Oil prices tumbled for a fourth consecutive day early on Wednesday, as the coronavirus continues to claim lives in Italy and spreads to the Middle East, while U.S. health officials warned that the outbreak is likely to become a pandemic.
At 8:47 a.m. EST on Wednesday, WTI Crude had slumped to below US$50 a barrel, trading down 1.34 percent at US$49.23. The U.S. oil benchmark hit its lowest level in more than a year—since January 2019. Brent Crude was trading below the US$55 mark: the price was down 1.57 percent at US$53.42.
Oil and equity markets took another hit on Wednesday as fears of a global pandemic battering economies and oil demand further intensified.

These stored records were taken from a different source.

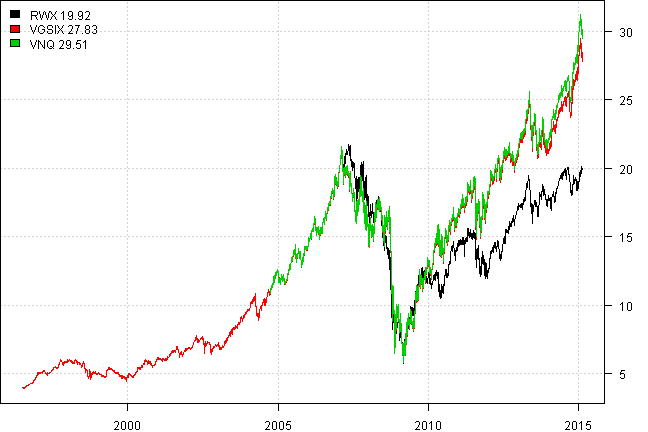
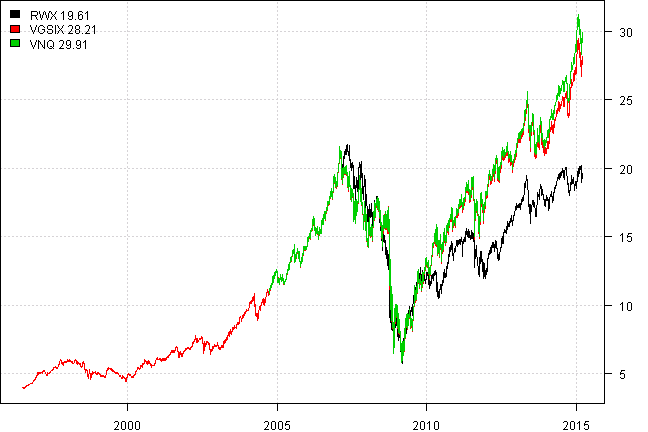
update blog post

diff --git a/_posts/2014-11-14-Data-Proxy.md b/_posts/2014-11-14-Data-Proxy.md
@@ -131,7 +131,7 @@ On the all history chart CRB_2 is also different.
 
 |      |CRB Price |CRB Total |CRB_2 Price |CRB_2 Total |DBC Price |DBC Total |GSG Price |GSG Total |
 |:-----|:---------|:---------|:-----------|:-----------|:---------|:---------|:---------|:---------|
-|Mean  | 8.2%     | 8.2%     |11.5%       |11.5%       |-0.4%     |-0.4%     |-6.9%     |-6.9%     |
+|Mean  | 8.2%     | 8.2%     |11.5%       |11.5%       |-0.8%     |-0.8%     |-7.5%     |-7.5%     |
 |StDev |16.3%     |16.3%     |21.5%       |21.5%       |20.9%     |20.9%     |25.0%     |25.0%     |
     
 
@@ -212,8 +212,8 @@ create.proxy = function(tickers, proxy.map.tickers, raw.data = new.env()) {
 |RWX   |      |66%   |67%   |
 |VGSIX |      |      |99%   |
 |      |      |      |      |
-|Mean  | 3.5% |12.6% |12.8% |
-|StDev |25.5% |40.4% |39.2% |
+|Mean  | 3.3% |12.6% |12.9% |
+|StDev |25.4% |40.2% |39.1% |
     
 
 
@@ -221,8 +221,8 @@ create.proxy = function(tickers, proxy.map.tickers, raw.data = new.env()) {
 
 |      |RWX Price |RWX Total |VGSIX Price |VGSIX Total |VNQ Price |VNQ Total |
 |:-----|:---------|:---------|:-----------|:-----------|:---------|:---------|
-|Mean  | 3.5%     | 3.5%     |14.4%       |14.4%       |15.8%     |15.8%     |
-|StDev |25.5%     |25.5%     |28.2%       |28.2%       |35.1%     |35.1%     |
+|Mean  | 3.3%     | 3.3%     |14.4%       |14.4%       |15.9%     |15.9%     |
+|StDev |25.4%     |25.4%     |28.1%       |28.1%       |35.1%     |35.1%     |
     
 
 
@@ -263,8 +263,8 @@ Please use `VNQ` and `VGSIX` to extend REIT ex-U.S.
 |IYR   |      |85%   |99%   |
 |RWO   |      |      |85%   |
 |      |      |      |      |
-|Mean  |14.3% | 9.0% |16.2% |
-|StDev |39.1% |29.9% |42.0% |
+|Mean  |14.3% | 8.9% |16.2% |
+|StDev |38.9% |29.8% |41.8% |
     
 
 
@@ -272,8 +272,8 @@ Please use `VNQ` and `VGSIX` to extend REIT ex-U.S.
 
 |      |IYR Price |IYR Total |RWO Price |RWO Total |VGSIX Price |VGSIX Total |
 |:-----|:---------|:---------|:---------|:---------|:-----------|:-----------|
-|Mean  |14.5%     |14.5%     | 9.0%     | 9.0%     |14.4%       |14.4%       |
-|StDev |29.6%     |29.6%     |29.9%     |29.9%     |28.2%       |28.2%       |
+|Mean  |14.5%     |14.5%     | 8.9%     | 8.9%     |14.4%       |14.4%       |
+|StDev |29.6%     |29.6%     |29.8%     |29.8%     |28.1%       |28.1%       |
     
 
 
@@ -430,7 +430,7 @@ Please use `IYR` and `VGSIX` to extend Global REIT.
 
 |      |IEF Price |IEF Total |TB10Y Price |TB10Y Total |VFITX Price |VFITX Total |
 |:-----|:---------|:---------|:-----------|:-----------|:-----------|:-----------|
-|Mean  |5.9%      |5.9%      |6.8%        |6.8%        |5.8%        |5.8%        |
+|Mean  |6.0%      |6.0%      |6.8%        |6.8%        |5.9%        |5.9%        |
 |StDev |7.0%      |7.0%      |9.6%        |9.6%        |5.2%        |5.2%        |
     
 
@@ -577,7 +577,7 @@ Please use `IYR` and `VGSIX` to extend Global REIT.
 
 |      |TB20Y Price |TB20Y Total |TLT Price |TLT Total |VUSTX Price |VUSTX Total |
 |:-----|:-----------|:-----------|:---------|:---------|:-----------|:-----------|
-|Mean  |155.4%      |155.4%      |  8.5%    |  8.5%    |  8.2%      |  8.2%      |
+|Mean  |155.4%      |155.4%      |  8.8%    |  8.8%    |  8.4%      |  8.4%      |
 |StDev | 70.3%      | 70.3%      | 13.8%    | 13.8%    | 10.5%      | 10.5%      |
     
 
@@ -637,7 +637,7 @@ are most likely month-end observations, but they are recorded as the first day o
 
 |      |GLD Price |GLD Total |GOLD Price |GOLD Total |
 |:-----|:---------|:---------|:----------|:----------|
-|Mean  |11.5%     |11.5%     | 9.4%      | 9.4%      |
+|Mean  |11.1%     |11.1%     | 9.4%      | 9.4%      |
 |StDev |20.3%     |20.3%     |20.1%      |20.1%      |
     
 
@@ -646,6 +646,26 @@ are most likely month-end observations, but they are recorded as the first day o
 </div>
 
 
+
+{% highlight r %}
+	#--------------------------------
+	# FTSE NAREIT U.S. Real Estate Index monthly total return series
+	# http://returns.reit.com/returns/MonthlyHistoricalReturns.xls
+	# https://r-forge.r-project.org/scm/viewvc.php/pkg/FinancialInstrument/inst/parser/download.NAREIT.R?view=markup&root=blotter
+	filename = 'data/NAREIT.xls'
+	if(!file.exists(filename)) {
+		url = 'http://returns.reit.com/returns/MonthlyHistoricalReturns.xls'
+		download.file(url, filename,  mode = 'wb')
+	}
+	
+	load.packages('gdata')
+	temp = read.xls(filename, pattern='Date', sheet='Index Data', stringsAsFactors=FALSE)
+	index = as.numeric(gsub(',','',temp$Index))
+	# monthly data, with 1-month-year format
+	NAREIT = make.xts(index, as.Date(paste(1,temp$Date),'%d %b-%y')) 
+	raw.data$NAREIT = make.stock.xts(NAREIT)
+	#--------------------------------
+{% endhighlight %}
 
 
 
@@ -761,4 +781,4 @@ print(bt.start.dates(data))
 
 
 
-*(this report was produced on: 2015-02-20)*
+*(this report was produced on: 2015-03-19)*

Italy, the worst-hit country outside Asia, had reported 11 deaths from the coronavirus as of early Wednesday, with more than 300 people infected, including children.
Other European countries also started reporting cases of coronavirus infections of people who had visited Italy. Switzerland, Austria, and Croatia, all three bordering Italy to the north and northeast, reported their first coronavirus cases.
The virus spread to the Middle East, too. As of Wednesday, Kuwait had reported 25 cases of coronavirus infections, after confirming 13 new infections today, and all new cases were of people infected after visiting Iran, Gulf News reported.
U.S. health officials said on Tuesday that the coronavirus outbreak is leading to a global pandemic. Related: Oil Tanks On Fears Of Global Economic Crisis
“Current global circumstances suggest it’s likely this virus will cause a pandemic,” Anne Schuchat, principal deputy director of the CDC, said at a news conference on Tuesday, but noted that the immediate risk to the U.S. remains low.
The heightened fear of a global pandemic is heavily hitting equity and oil markets and all risk assets this week, while the head of the International Energy Agency (IEA) said on Tuesday that the agency could additionally trim its oil demand growth projections due to the coronavirus outbreak.
The slump in oil prices comes a week before OPEC and its Russia-led allies are set to discuss how to handle the situation with the depressed demand.
“We continue to hold the view that OPEC+ will need to extend current cuts, along with current Saudi over-compliance through until at least the end of June,” ING strategists Warren Patterson and Wenyu Yao said on Wednesday.
By Tsvetana Paraskova for Oilprice.com
More Top Reads From Oilprice.com:
- Shale Decline Inevitable As Oil Prices Crash
- Big Money Still Loves Oil & Gas
- Oil Is Now More Volatile Than Bitcoin